the west coast cliff-top towns of Fira and Oia, which appear to hang over a deep, blue sea-filled caldera. The caldera was formed by a massive volcanic eruption that destroyed the ancient civilization of Thera, some 3,600 years ago. The towns are made up of typical Cycladic whitewashed cubic buildings, many of which have been converted into boutique hotels with infinity pools. Both Fira and Oia are considered romantic destinations, popular for weddings and honeymoons.

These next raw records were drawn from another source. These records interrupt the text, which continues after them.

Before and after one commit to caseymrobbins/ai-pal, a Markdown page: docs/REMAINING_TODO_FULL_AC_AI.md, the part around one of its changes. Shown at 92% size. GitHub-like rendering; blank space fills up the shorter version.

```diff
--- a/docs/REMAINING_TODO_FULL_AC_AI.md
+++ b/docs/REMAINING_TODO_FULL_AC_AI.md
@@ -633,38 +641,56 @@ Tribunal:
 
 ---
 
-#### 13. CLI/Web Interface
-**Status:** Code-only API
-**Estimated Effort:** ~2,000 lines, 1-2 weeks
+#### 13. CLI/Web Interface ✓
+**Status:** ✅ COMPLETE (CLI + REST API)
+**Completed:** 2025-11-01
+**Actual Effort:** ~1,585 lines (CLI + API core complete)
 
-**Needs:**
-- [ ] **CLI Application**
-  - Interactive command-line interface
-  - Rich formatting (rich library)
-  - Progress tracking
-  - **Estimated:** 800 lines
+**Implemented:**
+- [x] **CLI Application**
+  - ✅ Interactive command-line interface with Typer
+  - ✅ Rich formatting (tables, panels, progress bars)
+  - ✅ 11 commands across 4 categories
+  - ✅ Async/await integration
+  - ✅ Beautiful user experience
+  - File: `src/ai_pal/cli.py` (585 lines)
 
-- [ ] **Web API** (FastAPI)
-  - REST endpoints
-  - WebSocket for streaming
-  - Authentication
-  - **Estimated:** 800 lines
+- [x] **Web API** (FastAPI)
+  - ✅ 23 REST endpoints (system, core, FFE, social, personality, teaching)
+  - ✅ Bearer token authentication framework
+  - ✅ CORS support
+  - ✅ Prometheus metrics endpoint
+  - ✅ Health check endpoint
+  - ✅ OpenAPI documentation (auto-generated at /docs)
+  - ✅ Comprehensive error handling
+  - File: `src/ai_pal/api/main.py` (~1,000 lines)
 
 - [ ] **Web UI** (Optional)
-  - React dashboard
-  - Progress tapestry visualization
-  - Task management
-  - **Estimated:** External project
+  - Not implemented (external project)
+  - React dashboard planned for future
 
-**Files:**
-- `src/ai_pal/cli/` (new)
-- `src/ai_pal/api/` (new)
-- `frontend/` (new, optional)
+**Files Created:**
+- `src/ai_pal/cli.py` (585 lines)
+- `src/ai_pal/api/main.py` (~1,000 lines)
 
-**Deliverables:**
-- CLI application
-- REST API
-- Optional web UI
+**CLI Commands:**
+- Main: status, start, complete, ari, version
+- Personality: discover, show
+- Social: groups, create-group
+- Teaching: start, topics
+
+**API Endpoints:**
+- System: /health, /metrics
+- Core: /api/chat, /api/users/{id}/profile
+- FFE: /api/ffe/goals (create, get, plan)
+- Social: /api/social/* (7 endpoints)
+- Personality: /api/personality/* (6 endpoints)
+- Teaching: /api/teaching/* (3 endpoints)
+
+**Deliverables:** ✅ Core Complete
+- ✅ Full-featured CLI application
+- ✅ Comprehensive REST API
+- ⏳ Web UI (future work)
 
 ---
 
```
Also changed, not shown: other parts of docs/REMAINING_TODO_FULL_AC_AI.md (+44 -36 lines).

Things to do in Santorini include sunbathing and swimming at the black volcanic-sand beaches on the south and east coasts, visiting the archaeological site of Akrotiri (an ancient Minoan settlement buried below lava by the eruption), and taking a boat trip to the nearby islands of Nea Kameni and Palea Kameni, where you can see the active volcano and soak in the hot springs. You can also enjoy the local cuisine, wine, and nightlife, and watch the spectacular sunset from Oia or Fira.

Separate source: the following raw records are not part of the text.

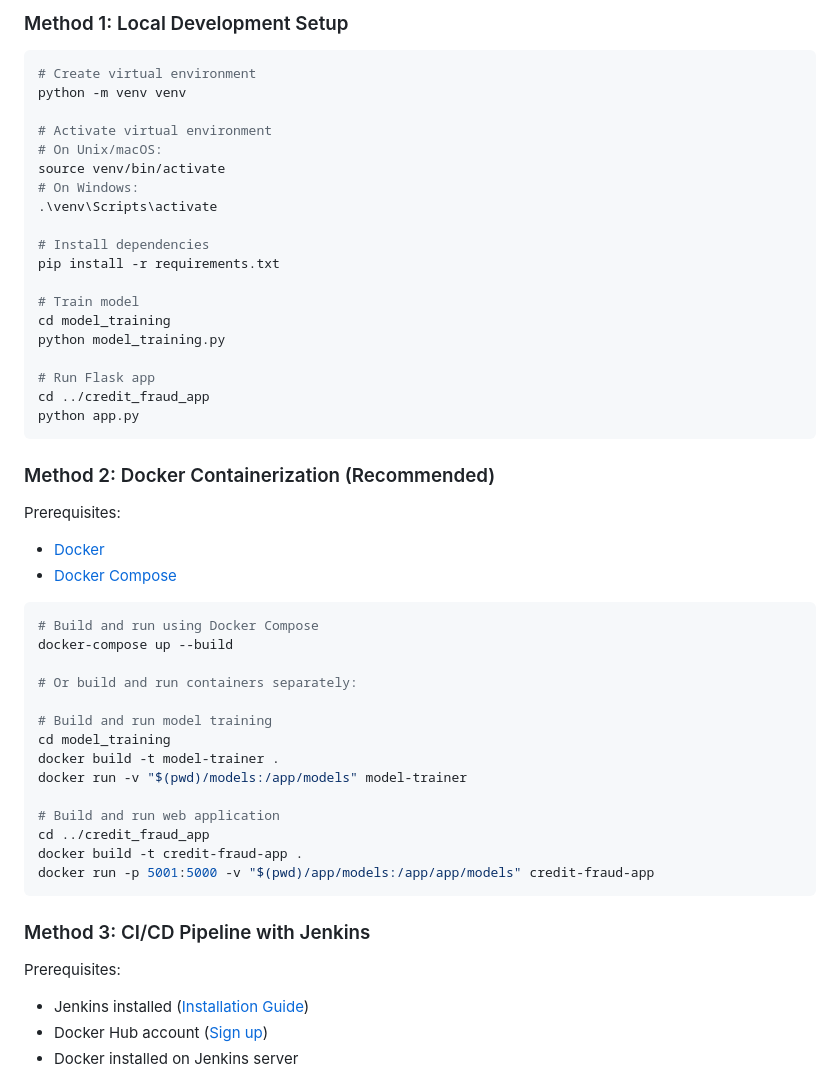
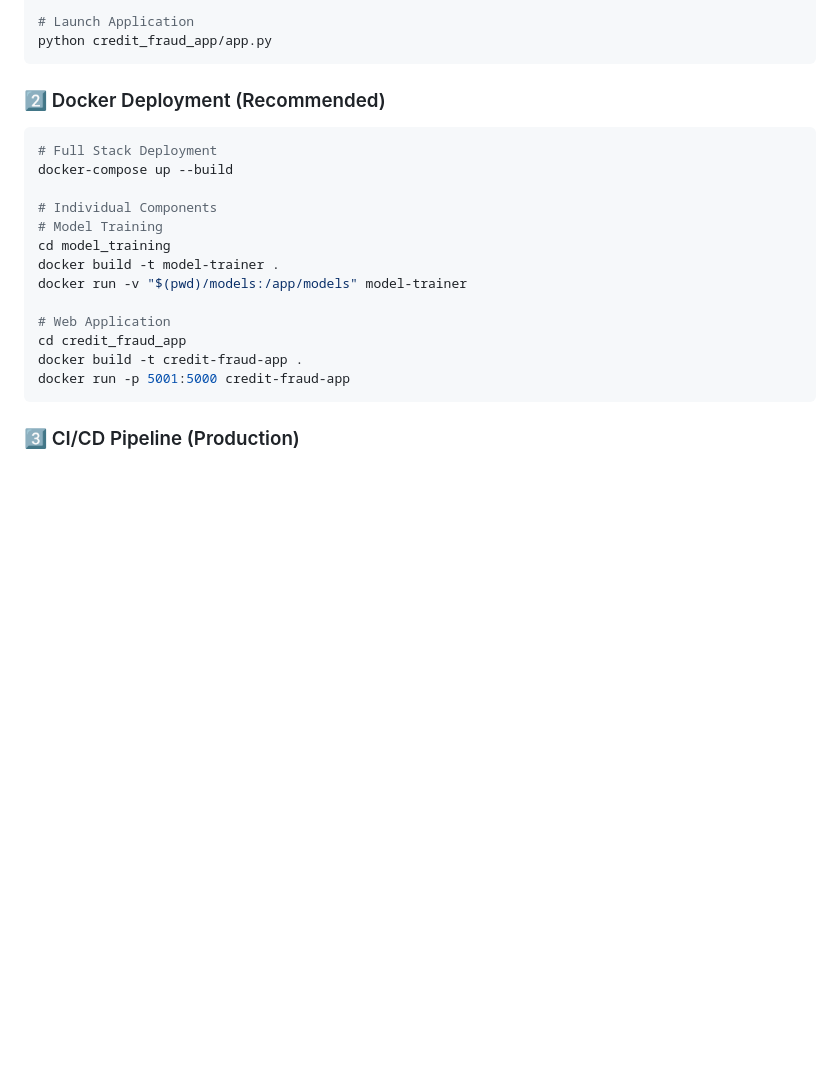
Before and after one commit to ris3abh/Home-Credit-Default-Risk, a Markdown page: README.md, the part around one of its changes. Drawn GitHub-style; blank space fills up the shorter version.

````diff
--- a/README.md
+++ b/README.md
@@ -46,51 +49,23 @@ This project offers three deployment methods, ranging from local development to
-### Method 1: Local Development Setup
-```bash
-# Create virtual environment
-python -m venv venv
-
-# Activate virtual environment
-# On Unix/macOS:
-source venv/bin/activate
-# On Windows:
-.\venv\Scripts\activate
-
-# Install dependencies
-pip install -r requirements.txt
-
-# Train model
-cd model_training
-python model_training.py
-
-# Run Flask app
-cd ../credit_fraud_app
-python app.py
+# Launch Application
+python credit_fraud_app/app.py
 ```
 
-### Method 2: Docker Containerization (Recommended)
-Prerequisites:
-- [Docker](https://docs.docker.com/get-docker/)
-- [Docker Compose](https://docs.docker.com/compose/install/)
-
+### 2️⃣ Docker Deployment (Recommended)
 ```bash
-# Build and run using Docker Compose
+# Full Stack Deployment
 docker-compose up --build
 
-# Or build and run containers separately:
-
-# Build and run model training
+# Individual Components
+# Model Training
 cd model_training
 docker build -t model-trainer .
 docker run -v "$(pwd)/models:/app/models" model-trainer
 
-# Build and run web application
-cd ../credit_fraud_app
+# Web Application
+cd credit_fraud_app
 docker build -t credit-fraud-app .
-docker run -p 5001:5000 -v "$(pwd)/app/models:/app/app/models" credit-fraud-app
+docker run -p 5001:5000 credit-fraud-app
 ```
 
-### Method 3: CI/CD Pipeline with Jenkins
-Prerequisites:
-- Jenkins installed ([Installation Guide](https://www.jenkins.io/doc/book/installing/))
-- Docker Hub account ([Sign up](https://hub.docker.com/signup))
-- Docker installed on Jenkins server
+### 3️⃣ CI/CD Pipeline (Production)
 
````
Also changed, not shown: other parts of README.md (+147 -172 lines).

To visit Santorini, you can fly from Athens or take a ferry from Piraeus or other islands. You can also join a tour or a cruise that includes Santorini and other islands in the Cyclades archipelago.


Meteora is one of
the most unique and awe-inspiring attractions in Greece. It is a complex of six Eastern Orthodox monasteries perched on top of towering sandstone rock formations, overlooking the town of Kalambaka in central Greece. The monasteries were built between the 14th and 16th centuries by monks who sought isolation and spiritual elevation. They are accessible by stairs or cable cars, and contain priceless relics, icons, frescoes, and manuscripts. The monasteries are also surrounded by stunning natural beauty, with forests, valleys, and rivers.

To visit Meteora, you can drive from Athens or Thessaloniki, or take a train or a bus to Kalambaka. You can also join a guided tour or a day trip from either city. You will need to pay a small entrance fee for each monastery, and dress modestly (long skirts for women, long pants for men). You can also hike or bike around the area, or join a rock climbing or rafting adventure.

The Palace of Knossos

The Palace of Knossos is one of
the most important archaeological sites in Greece and one of
the main attractions on the island of Crete. It was the center of
the Minoan civilization, which flourished from about 2000 BC to 1450 BC. The palace was a complex of several buildings, covering an area of about 20,000 square meters. It had more than 1,000 rooms, decorated with colorful frescoes depicting scenes from Minoan life, such as bull-leaping, dancing, and fishing. The palace also had advanced features such as drainage systems, toilets, and air conditioning. The palace was destroyed by a series of earthquakes and fires, and was partially restored by British archaeologist Arthur Evans in the early 20th century.

To visit the Palace of Knossos,
you can drive from Heraklion (the capital of Crete) or take a bus
or a taxi. You can also join a guided tour or an audio tour to learn more about
the history and mythology of this ancient site.